Provided data.
------------------------
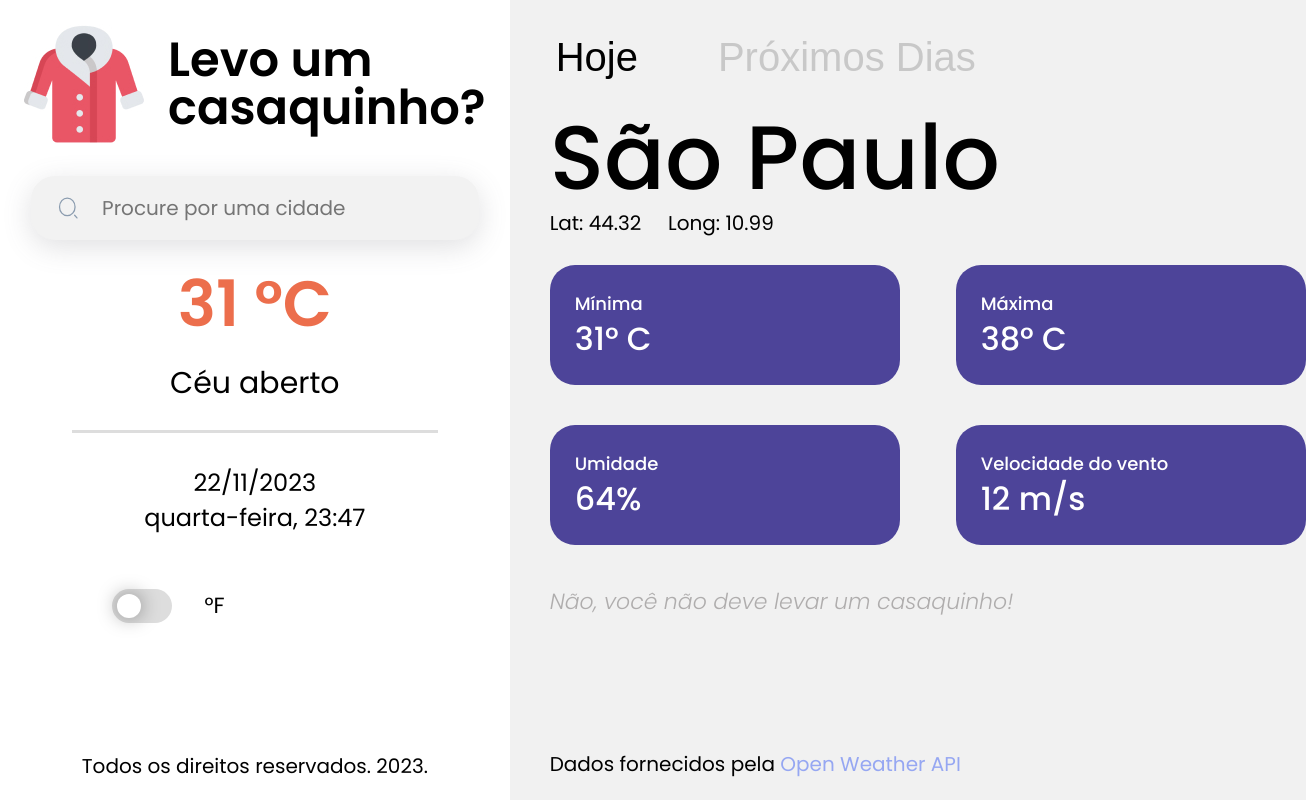
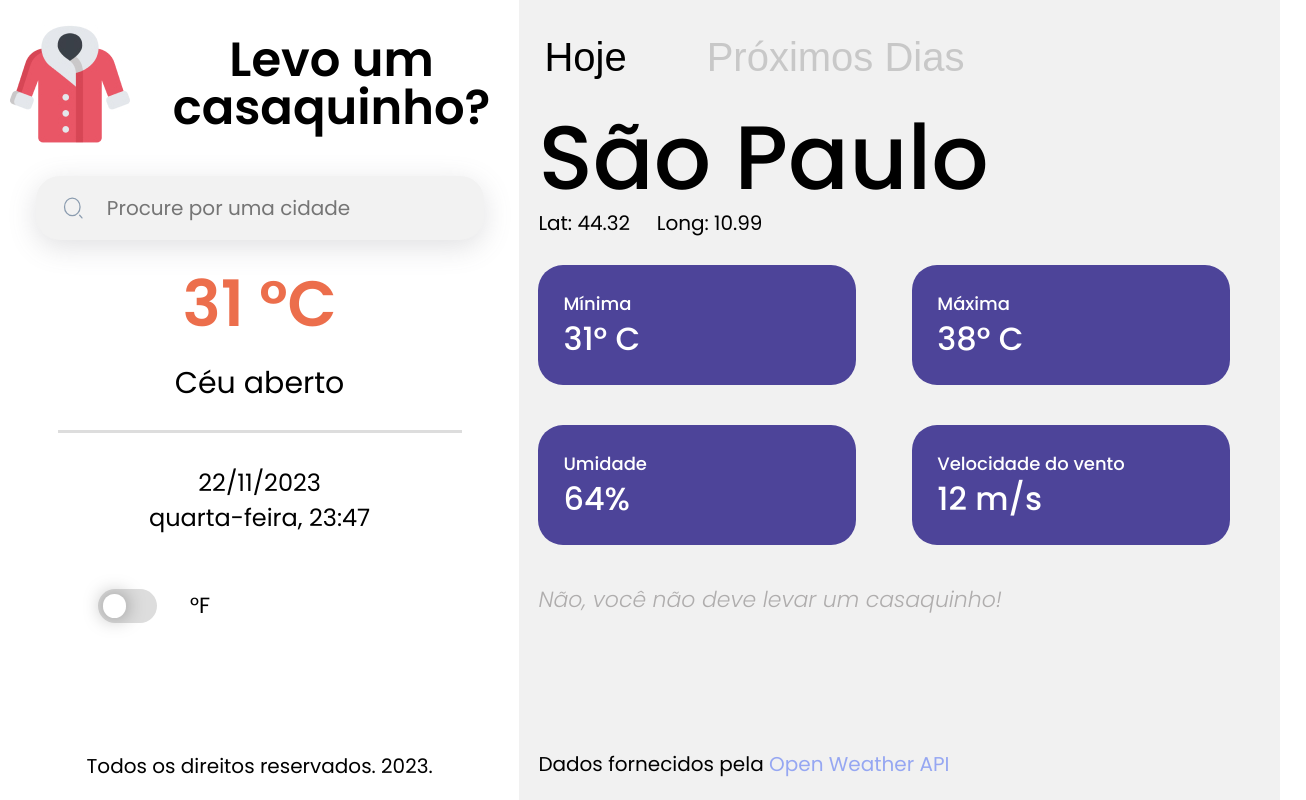
Before and after one commit to luiz-gustavo-alves/weather-report, a React (Vite) app: page /current in a window 1280 px wide. Shown: the whole page, 1306 px wide, since content can reach past the window. Built offline with nearby package versions, Linux system fonts and the light colour scheme.

Commit message:
style: add responsive layout

```diff
--- a/src/components/Dashboard/Menu/style.js
+++ b/src/components/Dashboard/Menu/style.js
@@ -1,22 +1,29 @@
 import styled from 'styled-components';
 
 export const Wrapper = styled.div`
-  margin: 1.5em;
+  margin: 1.5em 0.6em;
   display: flex;
   flex-direction: column;
   justify-content: space-between;
   gap: 2em;
+  min-width: 500px;
+
+  @media (max-width: 700px) {
+    min-width: auto;
+  }
 `;
 
 export const MainContent = styled.div`
   display: flex;
   flex-direction: column;
   gap: 2em;
+  height: 100%;
 `;
 
 export const Logo = styled.div`
   display: flex;
   align-items: center;
+  justify-content: center;
   gap: 1.5em;
 
   img {
@@ -26,6 +33,15 @@ export const Logo = styled.div`
   h1 {
     font-size: 48px;
     font-weight: 600;
+    text-align: center;
+  }
+
+  @media (max-width: 700px) {
+    flex-direction: column;
+
+    h1 {
+      margin: 0 1em;
+    }
   }
 `;
 
@@ -61,6 +77,14 @@ export const SearchBar = styled.div`
     img {
       height: 2.5em;
       display: flex;
+    }
+  }
+
+  @media (max-width: 1214px) {
+    width: calc(95% - 20px);
+
+    input {
+      font-size: 18px;
     }
   }
 `;
@@ -150,6 +174,10 @@ export const Options = styled.div`
     height: 2em;
     bottom: 0;
   }
+
+  @media (max-width: 1214px) {
+    justify-content: center;
+  }
 `;
 
 export const Footer = styled.div`
--- a/src/pages/Dashboard/CurrentWeather/index.jsx
+++ b/src/pages/Dashboard/CurrentWeather/index.jsx
@@ -1,8 +1,8 @@
-import { Container, Card, DisplayMessage } from './style';
+import { Wrapper, Container, Card, DisplayMessage } from './style';
 
 export default function CurrentWeather() {
   return (
-    <>
+    <Wrapper>
       <Container>
         <Card>
           <p className="details">Mínima</p>
@@ -24,6 +24,6 @@ export default function CurrentWeather() {
       <DisplayMessage>
         <p>Não, você não deve levar um casaquinho!</p>
       </DisplayMessage>
-    </>
+    </Wrapper>
   );
 }
--- a/src/pages/Dashboard/CurrentWeather/style.js
+++ b/src/pages/Dashboard/CurrentWeather/style.js
@@ -1,11 +1,27 @@
 import styled from 'styled-components';
+
+export const Wrapper = styled.div`
+  display: flex;
+  flex-direction: column;
+  height: 100%;
+`;
 
 export const Container = styled.div`
   display: grid;
-  grid-template-columns: repeat(2, 350px);
-  grid-template-rows: repeat(2, 120px);
   row-gap: 2.5rem;
   column-gap: 3.5rem;
+  grid-template-columns: repeat(2, 425px);
+  grid-template-rows: repeat(2, 120px);
+  margin-right: 1em;
+
+  @media (max-width: 1462px) {
+    grid-template-columns: repeat(2, 45%);
+  }
+
+  @media (max-width: 700px) {
+    grid-template-columns: repeat(1, 100%);
+    grid-template-rows: repeat(1, 100px);
+  }
 `;
 
 export const Card = styled.div`
@@ -18,7 +34,7 @@ export const Card = styled.div`
   border-radius: 25px;
   color: #ffffff;
   font-weight: 500;
-  max-width: 350px;
+  min-width: 300px;
 
   .details {
     font-size: 18px;
@@ -38,5 +54,5 @@ export const DisplayMessage = styled.div`
   font-style: italic;
   font-weight: 300;
   color: #afadad;
-  margin: 0.9rem 0;
+  margin: 2em 0;
 `;
--- a/src/pages/Dashboard/style.js
+++ b/src/pages/Dashboard/style.js
@@ -3,6 +3,10 @@ import styled from 'styled-components';
 export const Wrapper = styled.div`
   display: flex;
   height: 100dvh;
+
+  @media (max-width: 1214px) {
+    flex-direction: column;
+  }
 `;
 
 export const Content = styled.div`
@@ -12,7 +16,8 @@ export const Content = styled.div`
   justify-content: space-between;
   gap: 2em;
   background-color: #f1f1f1;
-  padding-left: 2.5em;
+  padding-left: 1.2em;
+  padding-right: 1.2em;
   padding-bottom: 1.6em;
 `;
 
@@ -20,6 +25,7 @@ export const MainContent = styled.div`
   display: flex;
   flex-direction: column;
   gap: 2em;
+  height: 100%;
 `;
 
 export const NavOptions = styled.div`
@@ -42,6 +48,16 @@ export const NavOptions = styled.div`
 
   .forecast {
     color: ${(props) => (props.$pathname === '/forecast' ? '#000000' : '#C8C8C8')};
+  }
+
+  @media (max-width: 700px) {
+    flex-direction: column;
+    gap: 1em;
+    margin-bottom: 0.5em;
+
+    button {
+      font-size: 28px;
+    }
   }
 `;
 
@@ -68,6 +84,24 @@ export const CityContainer = styled.div`
   ::-webkit-scrollbar-thumb {
     background: #000;
   }
+
+  @media (max-width: 700px) {
+    .name {
+      font-size: 52px;
+      text-align: center;
+      word-break: break-word;
+      white-space: inherit;
+      max-width: none;
+      overflow-x: hidden;
+      overflow-y: hidden;
+      margin-bottom: 0.3em;
+    }
+
+    .coordinates {
+      font-size: 18px;
+      text-align: center;
+    }
+  }
 `;
 
 export const ApiMessage = styled.div`
```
------------------------
Task.
Excluding every picture, set down the listing exactly.

Answer below.
Before and after one commit to luiz-gustavo-alves/weather-report, a React (Vite) app: page /current in a window 1280 px wide. Shown: the whole page, 1306 px wide, since content can reach past the window. Built offline with nearby package versions, Linux system fonts and the light colour scheme.

Commit message:
style: add responsive layout

```diff
--- a/src/components/Dashboard/Menu/style.js
+++ b/src/components/Dashboard/Menu/style.js
@@ -1,22 +1,29 @@
 import styled from 'styled-components';
 
 export const Wrapper = styled.div`
-  margin: 1.5em;
+  margin: 1.5em 0.6em;
   display: flex;
   flex-direction: column;
   justify-content: space-between;
   gap: 2em;
+  min-width: 500px;
+
+  @media (max-width: 700px) {
+    min-width: auto;
+  }
 `;
 
 export const MainContent = styled.div`
   display: flex;
   flex-direction: column;
   gap: 2em;
+  height: 100%;
 `;
 
 export const Logo = styled.div`
   display: flex;
   align-items: center;
+  justify-content: center;
   gap: 1.5em;
 
   img {
@@ -26,6 +33,15 @@ export const Logo = styled.div`
   h1 {
     font-size: 48px;
     font-weight: 600;
+    text-align: center;
+  }
+
+  @media (max-width: 700px) {
+    flex-direction: column;
+
+    h1 {
+      margin: 0 1em;
+    }
   }
 `;
 
@@ -61,6 +77,14 @@ export const SearchBar = styled.div`
     img {
       height: 2.5em;
       display: flex;
+    }
+  }
+
+  @media (max-width: 1214px) {
+    width: calc(95% - 20px);
+
+    input {
+      font-size: 18px;
     }
   }
 `;
@@ -150,6 +174,10 @@ export const Options = styled.div`
     height: 2em;
     bottom: 0;
   }
+
+  @media (max-width: 1214px) {
+    justify-content: center;
+  }
 `;
 
 export const Footer = styled.div`
--- a/src/pages/Dashboard/CurrentWeather/index.jsx
+++ b/src/pages/Dashboard/CurrentWeather/index.jsx
@@ -1,8 +1,8 @@
-import { Container, Card, DisplayMessage } from './style';
+import { Wrapper, Container, Card, DisplayMessage } from './style';
 
 export default function CurrentWeather() {
   return (
-    <>
+    <Wrapper>
       <Container>
         <Card>
           <p className="details">Mínima</p>
@@ -24,6 +24,6 @@ export default function CurrentWeather() {
       <DisplayMessage>
         <p>Não, você não deve levar um casaquinho!</p>
       </DisplayMessage>
-    </>
+    </Wrapper>
   );
 }
--- a/src/pages/Dashboard/CurrentWeather/style.js
+++ b/src/pages/Dashboard/CurrentWeather/style.js
@@ -1,11 +1,27 @@
 import styled from 'styled-components';
+
+export const Wrapper = styled.div`
+  display: flex;
+  flex-direction: column;
+  height: 100%;
+`;
 
 export const Container = styled.div`
   display: grid;
-  grid-template-columns: repeat(2, 350px);
-  grid-template-rows: repeat(2, 120px);
   row-gap: 2.5rem;
   column-gap: 3.5rem;
+  grid-template-columns: repeat(2, 425px);
+  grid-template-rows: repeat(2, 120px);
+  margin-right: 1em;
+
+  @media (max-width: 1462px) {
+    grid-template-columns: repeat(2, 45%);
+  }
+
+  @media (max-width: 700px) {
+    grid-template-columns: repeat(1, 100%);
+    grid-template-rows: repeat(1, 100px);
+  }
 `;
 
 export const Card = styled.div`
@@ -18,7 +34,7 @@ export const Card = styled.div`
   border-radius: 25px;
   color: #ffffff;
   font-weight: 500;
-  max-width: 350px;
+  min-width: 300px;
 
   .details {
     font-size: 18px;
@@ -38,5 +54,5 @@ export const DisplayMessage = styled.div`
   font-style: italic;
   font-weight: 300;
   color: #afadad;
-  margin: 0.9rem 0;
+  margin: 2em 0;
 `;
--- a/src/pages/Dashboard/style.js
+++ b/src/pages/Dashboard/style.js
@@ -3,6 +3,10 @@ import styled from 'styled-components';
 export const Wrapper = styled.div`
   display: flex;
   height: 100dvh;
+
+  @media (max-width: 1214px) {
+    flex-direction: column;
+  }
 `;
 
 export const Content = styled.div`
@@ -12,7 +16,8 @@ export const Content = styled.div`
   justify-content: space-between;
   gap: 2em;
   background-color: #f1f1f1;
-  padding-left: 2.5em;
+  padding-left: 1.2em;
+  padding-right: 1.2em;
   padding-bottom: 1.6em;
 `;
 
@@ -20,6 +25,7 @@ export const MainContent = styled.div`
   display: flex;
   flex-direction: column;
   gap: 2em;
+  height: 100%;
 `;
 
 export const NavOptions = styled.div`
@@ -42,6 +48,16 @@ export const NavOptions = styled.div`
 
   .forecast {
     color: ${(props) => (props.$pathname === '/forecast' ? '#000000' : '#C8C8C8')};
+  }
+
+  @media (max-width: 700px) {
+    flex-direction: column;
+    gap: 1em;
+    margin-bottom: 0.5em;
+
+    button {
+      font-size: 28px;
+    }
   }
 `;
 
@@ -68,6 +84,24 @@ export const CityContainer = styled.div`
   ::-webkit-scrollbar-thumb {
     background: #000;
   }
+
+  @media (max-width: 700px) {
+    .name {
+      font-size: 52px;
+      text-align: center;
+      word-break: break-word;
+      white-space: inherit;
+      max-width: none;
+      overflow-x: hidden;
+      overflow-y: hidden;
+      margin-bottom: 0.3em;
+    }
+
+    .coordinates {
+      font-size: 18px;
+      text-align: center;
+    }
+  }
 `;
 
 export const ApiMessage = styled.div`
```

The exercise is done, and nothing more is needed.